The freshwater shrimps are delicious. Having an elongated body more or less cylindrical and slightly flat on the sides, they are covered with a thin shell, with sun antennas. Very appreciated in the kitchen, their habitat is the river. Yet, very few residents take the opportunity to market them.
The people of Belle Rive / Olivia were fishing freshwater “prawns” as a source of income to meet their family needs.
Belle-Rive / Olivia River plays a very important role in the lives of the villagers. It is a source of food and income. We went to meet the people, to discover the culinary traditions of yesteryear.
Sitting on the sidewalk of the main road, fishermen are choosing the crustaceans they just fished through their bag. Then, they place them on a tray.
“The ‘shrimps’ that run through our river are caught standing in the water,” says Jean-Pierre Ferdinand, 42. The “shrimps” are sold fresh in the village itself. “Here, fishing ‘shrimps’ is a fact of life of the villagers. This is the only source of income for us,” said this father of three who is also a carpenter.
Jean-Pierre Ferdinand said that shrimp fishing is done throughout the year although the best season is summer. In fact, the water of the river is heated by the summer sun and “shrimps” look deeper to the soils.

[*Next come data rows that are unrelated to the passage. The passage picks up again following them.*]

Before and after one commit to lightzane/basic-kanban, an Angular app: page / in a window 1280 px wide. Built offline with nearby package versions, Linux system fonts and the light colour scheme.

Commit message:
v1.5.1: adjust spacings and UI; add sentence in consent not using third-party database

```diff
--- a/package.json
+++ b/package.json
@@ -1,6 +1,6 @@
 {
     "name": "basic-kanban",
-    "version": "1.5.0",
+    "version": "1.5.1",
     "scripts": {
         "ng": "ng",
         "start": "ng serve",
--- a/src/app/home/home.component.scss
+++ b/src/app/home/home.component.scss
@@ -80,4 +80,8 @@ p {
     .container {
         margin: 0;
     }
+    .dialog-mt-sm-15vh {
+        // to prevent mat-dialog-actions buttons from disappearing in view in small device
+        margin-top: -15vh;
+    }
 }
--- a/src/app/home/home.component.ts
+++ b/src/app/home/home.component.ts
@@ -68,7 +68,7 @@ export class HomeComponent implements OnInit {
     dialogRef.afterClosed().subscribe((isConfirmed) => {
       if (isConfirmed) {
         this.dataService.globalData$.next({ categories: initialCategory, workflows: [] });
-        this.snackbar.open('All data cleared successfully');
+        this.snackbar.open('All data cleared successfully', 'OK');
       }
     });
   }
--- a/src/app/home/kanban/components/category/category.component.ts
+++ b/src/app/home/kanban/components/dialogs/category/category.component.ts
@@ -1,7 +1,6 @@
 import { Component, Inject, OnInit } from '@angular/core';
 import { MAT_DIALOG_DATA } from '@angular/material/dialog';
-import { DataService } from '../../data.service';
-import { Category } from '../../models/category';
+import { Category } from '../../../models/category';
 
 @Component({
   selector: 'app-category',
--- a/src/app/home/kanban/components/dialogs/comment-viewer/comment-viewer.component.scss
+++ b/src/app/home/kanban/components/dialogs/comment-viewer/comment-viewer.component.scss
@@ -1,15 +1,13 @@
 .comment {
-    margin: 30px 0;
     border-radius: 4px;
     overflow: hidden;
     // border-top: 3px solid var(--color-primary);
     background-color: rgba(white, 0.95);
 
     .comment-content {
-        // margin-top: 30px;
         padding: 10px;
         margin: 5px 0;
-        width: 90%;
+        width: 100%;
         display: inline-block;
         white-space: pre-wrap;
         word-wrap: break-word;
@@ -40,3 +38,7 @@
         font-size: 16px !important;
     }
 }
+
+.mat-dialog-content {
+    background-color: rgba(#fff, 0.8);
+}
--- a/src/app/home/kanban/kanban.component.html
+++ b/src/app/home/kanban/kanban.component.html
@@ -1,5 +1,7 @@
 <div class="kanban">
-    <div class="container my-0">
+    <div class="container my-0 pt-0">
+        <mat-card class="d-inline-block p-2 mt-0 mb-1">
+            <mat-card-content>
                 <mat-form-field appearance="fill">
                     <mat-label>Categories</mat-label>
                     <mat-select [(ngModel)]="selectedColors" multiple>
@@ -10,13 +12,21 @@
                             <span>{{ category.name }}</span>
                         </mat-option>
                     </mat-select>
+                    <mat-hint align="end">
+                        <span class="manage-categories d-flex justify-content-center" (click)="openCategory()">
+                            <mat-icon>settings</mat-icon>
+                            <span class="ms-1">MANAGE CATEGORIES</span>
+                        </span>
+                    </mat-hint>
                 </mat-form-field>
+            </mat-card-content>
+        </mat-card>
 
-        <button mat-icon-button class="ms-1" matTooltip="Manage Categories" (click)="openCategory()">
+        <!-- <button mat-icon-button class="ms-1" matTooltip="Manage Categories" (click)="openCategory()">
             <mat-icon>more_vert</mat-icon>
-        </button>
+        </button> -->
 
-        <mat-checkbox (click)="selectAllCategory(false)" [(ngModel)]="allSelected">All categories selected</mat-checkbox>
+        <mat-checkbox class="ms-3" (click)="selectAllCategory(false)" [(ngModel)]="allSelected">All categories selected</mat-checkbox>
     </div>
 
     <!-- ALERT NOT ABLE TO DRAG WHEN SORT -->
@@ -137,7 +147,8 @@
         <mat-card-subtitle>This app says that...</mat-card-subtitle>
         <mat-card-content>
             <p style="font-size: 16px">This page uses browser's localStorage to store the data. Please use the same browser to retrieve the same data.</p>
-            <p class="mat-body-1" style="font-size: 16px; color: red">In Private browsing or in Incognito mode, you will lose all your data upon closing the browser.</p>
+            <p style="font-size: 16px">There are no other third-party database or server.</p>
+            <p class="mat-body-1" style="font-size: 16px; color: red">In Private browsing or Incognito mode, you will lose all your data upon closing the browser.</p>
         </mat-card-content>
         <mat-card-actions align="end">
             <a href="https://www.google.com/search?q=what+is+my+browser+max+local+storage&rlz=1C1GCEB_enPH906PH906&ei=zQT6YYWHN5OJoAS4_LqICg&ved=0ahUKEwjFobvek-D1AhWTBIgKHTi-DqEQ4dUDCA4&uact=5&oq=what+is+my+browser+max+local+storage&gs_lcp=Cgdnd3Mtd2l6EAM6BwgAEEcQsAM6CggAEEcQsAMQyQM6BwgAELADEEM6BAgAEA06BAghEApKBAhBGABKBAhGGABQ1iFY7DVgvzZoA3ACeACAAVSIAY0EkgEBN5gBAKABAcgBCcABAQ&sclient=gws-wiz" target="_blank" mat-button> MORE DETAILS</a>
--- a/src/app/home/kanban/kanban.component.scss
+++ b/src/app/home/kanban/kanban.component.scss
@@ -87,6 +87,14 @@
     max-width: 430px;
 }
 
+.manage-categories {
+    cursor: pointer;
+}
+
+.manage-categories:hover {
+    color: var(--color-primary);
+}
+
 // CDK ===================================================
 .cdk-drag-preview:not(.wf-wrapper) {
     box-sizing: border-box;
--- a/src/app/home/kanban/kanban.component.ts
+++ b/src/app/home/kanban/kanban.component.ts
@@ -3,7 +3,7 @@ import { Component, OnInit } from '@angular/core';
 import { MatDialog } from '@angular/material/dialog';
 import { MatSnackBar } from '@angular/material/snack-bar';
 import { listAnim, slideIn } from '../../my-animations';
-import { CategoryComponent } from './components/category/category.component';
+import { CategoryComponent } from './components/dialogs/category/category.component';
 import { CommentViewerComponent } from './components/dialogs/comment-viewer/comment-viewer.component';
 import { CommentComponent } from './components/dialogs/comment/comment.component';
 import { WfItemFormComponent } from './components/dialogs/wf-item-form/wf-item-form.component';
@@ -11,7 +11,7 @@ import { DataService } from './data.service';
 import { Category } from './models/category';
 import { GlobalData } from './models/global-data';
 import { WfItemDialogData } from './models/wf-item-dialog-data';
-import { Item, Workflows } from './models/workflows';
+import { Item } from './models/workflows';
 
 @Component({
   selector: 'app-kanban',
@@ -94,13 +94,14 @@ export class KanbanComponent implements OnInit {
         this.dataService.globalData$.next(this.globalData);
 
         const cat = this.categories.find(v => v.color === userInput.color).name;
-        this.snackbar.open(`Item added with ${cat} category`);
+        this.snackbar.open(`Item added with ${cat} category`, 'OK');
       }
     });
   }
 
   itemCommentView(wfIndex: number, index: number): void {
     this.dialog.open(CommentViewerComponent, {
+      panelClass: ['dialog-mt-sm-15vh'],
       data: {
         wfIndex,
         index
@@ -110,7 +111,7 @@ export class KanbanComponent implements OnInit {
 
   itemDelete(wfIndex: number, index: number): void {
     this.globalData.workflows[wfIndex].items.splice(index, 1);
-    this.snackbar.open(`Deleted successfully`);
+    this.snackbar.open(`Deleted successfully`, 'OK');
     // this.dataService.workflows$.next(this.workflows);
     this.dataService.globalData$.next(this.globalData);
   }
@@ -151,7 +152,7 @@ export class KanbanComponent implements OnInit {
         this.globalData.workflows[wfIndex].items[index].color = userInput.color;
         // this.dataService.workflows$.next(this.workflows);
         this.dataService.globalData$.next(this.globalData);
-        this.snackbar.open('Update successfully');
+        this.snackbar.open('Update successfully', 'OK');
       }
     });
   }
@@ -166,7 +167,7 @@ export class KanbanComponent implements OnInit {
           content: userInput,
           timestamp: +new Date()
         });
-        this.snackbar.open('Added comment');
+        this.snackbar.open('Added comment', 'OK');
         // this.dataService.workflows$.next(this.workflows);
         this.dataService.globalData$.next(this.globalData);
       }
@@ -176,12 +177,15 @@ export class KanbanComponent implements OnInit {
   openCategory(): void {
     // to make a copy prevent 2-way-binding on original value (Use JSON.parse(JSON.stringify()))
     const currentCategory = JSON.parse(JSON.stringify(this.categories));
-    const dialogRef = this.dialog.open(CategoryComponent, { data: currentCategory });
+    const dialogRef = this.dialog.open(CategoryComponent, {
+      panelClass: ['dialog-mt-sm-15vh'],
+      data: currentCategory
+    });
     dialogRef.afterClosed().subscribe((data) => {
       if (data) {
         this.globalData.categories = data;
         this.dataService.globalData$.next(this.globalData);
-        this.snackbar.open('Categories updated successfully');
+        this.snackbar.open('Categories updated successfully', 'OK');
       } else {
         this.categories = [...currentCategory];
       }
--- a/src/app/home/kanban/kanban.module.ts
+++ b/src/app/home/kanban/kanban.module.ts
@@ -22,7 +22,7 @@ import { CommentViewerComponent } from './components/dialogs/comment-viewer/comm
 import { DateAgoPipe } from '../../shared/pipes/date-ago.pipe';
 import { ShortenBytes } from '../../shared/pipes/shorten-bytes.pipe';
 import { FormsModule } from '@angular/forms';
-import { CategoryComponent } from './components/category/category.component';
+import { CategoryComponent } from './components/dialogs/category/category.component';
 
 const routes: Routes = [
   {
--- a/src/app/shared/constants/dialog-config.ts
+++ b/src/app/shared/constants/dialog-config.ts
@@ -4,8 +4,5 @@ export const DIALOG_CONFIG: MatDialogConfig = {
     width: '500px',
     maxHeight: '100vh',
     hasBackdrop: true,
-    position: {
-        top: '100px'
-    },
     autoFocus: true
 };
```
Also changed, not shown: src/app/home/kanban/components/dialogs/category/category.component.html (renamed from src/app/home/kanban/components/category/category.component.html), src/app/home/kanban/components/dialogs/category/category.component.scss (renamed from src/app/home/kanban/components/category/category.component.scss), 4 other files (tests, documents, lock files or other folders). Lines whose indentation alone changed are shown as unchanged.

Therefore, they are easily caught. “This fishing technique has a secular tradition that we got from our parents. It is an activity that is a main source of income for many families living in the area. This is still the case today. Nothing has changed,” he added.
Fishermen standing in the river, push their nets in search of shellfish. They attract the curiosity of walkers eager to see the catch. “The shrimp fisherman must be able to fit the seasons and weather conditions. He walks in the water for a long period of time everyday. It is a fishing activity that requires energy and it is very tiring,” suggests the fisherman.
“Of nocturnal habits, the ‘prawns’ spend most of the day hidden under seaweed. So we use jute bags for scraping the rock walls starting from the bottom going upwards and to fish under the algae. One must not be afraid to get water up to the waist,” said the fisherman.
After fishing, sorting is important because you have to release the small shrimp for them to reproduce. “Shrimp larvae are daily released into the water to make sure to have shrimps the following day,” he said. “We clean the ‘shrimps’ that are just caught. Then we sell them at Rs, 100 per plate.”
The crustaceans get clients every day. “People from different parts of the island and foreign place order from us. Bann dimun oule manz seki fre. Sevret kuler rose ki vande dan bazar fini griye.”
“As you see, the size of ‘shrimps’ varies from two to eight centimeters. In their natural environment, they are not pink, but translucent. Its only after cooking that they take the pink color characteristic. Customers appreciate the exceptional taste of freshwater shrimp.”
Story of fishermen
Jean-Marc Cader, 49, is like Jean-Pierre Ferdinand, a fisherman residing near the river. A shack serves as a home for his family and the carpenter has nothing else. For over ten years, the main business of this father is fishing freshwater “shrimps”.
Around the lake, fishermen are busy fishing “shrimps”, tilapia, eels … ” As the saying goes, it takes all kinds of things to make a complete world. Life is very hard. We, shrimp fishermen, risk our lives to support our families,” points out Jean-Marc Cader.
“Our revenues are insufficient. They allow us to buy just groceries for the family. It takes a lot of patience in this business. This is a difficult task that requires endurance and patience,” notes the shrimp fisherman.